§ **Work instruction**: Return each of the entries below precisely as it appears.

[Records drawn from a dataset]

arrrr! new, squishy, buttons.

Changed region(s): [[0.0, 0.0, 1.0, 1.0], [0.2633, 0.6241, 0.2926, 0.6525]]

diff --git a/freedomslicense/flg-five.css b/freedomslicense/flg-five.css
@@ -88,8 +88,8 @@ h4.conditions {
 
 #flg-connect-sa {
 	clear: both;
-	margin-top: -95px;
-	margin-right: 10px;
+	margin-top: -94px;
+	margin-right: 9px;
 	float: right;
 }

§ **Response area**:
arrrr! new, squishy, buttons.

Changed region(s): [[0.0, 0.0, 1.0, 1.0], [0.2633, 0.6241, 0.2926, 0.6525]]

diff --git a/freedomslicense/flg-five.css b/freedomslicense/flg-five.css
@@ -88,8 +88,8 @@ h4.conditions {
 
 #flg-connect-sa {
 	clear: both;
-	margin-top: -95px;
-	margin-right: 10px;
+	margin-top: -94px;
+	margin-right: 9px;
 	float: right;
 }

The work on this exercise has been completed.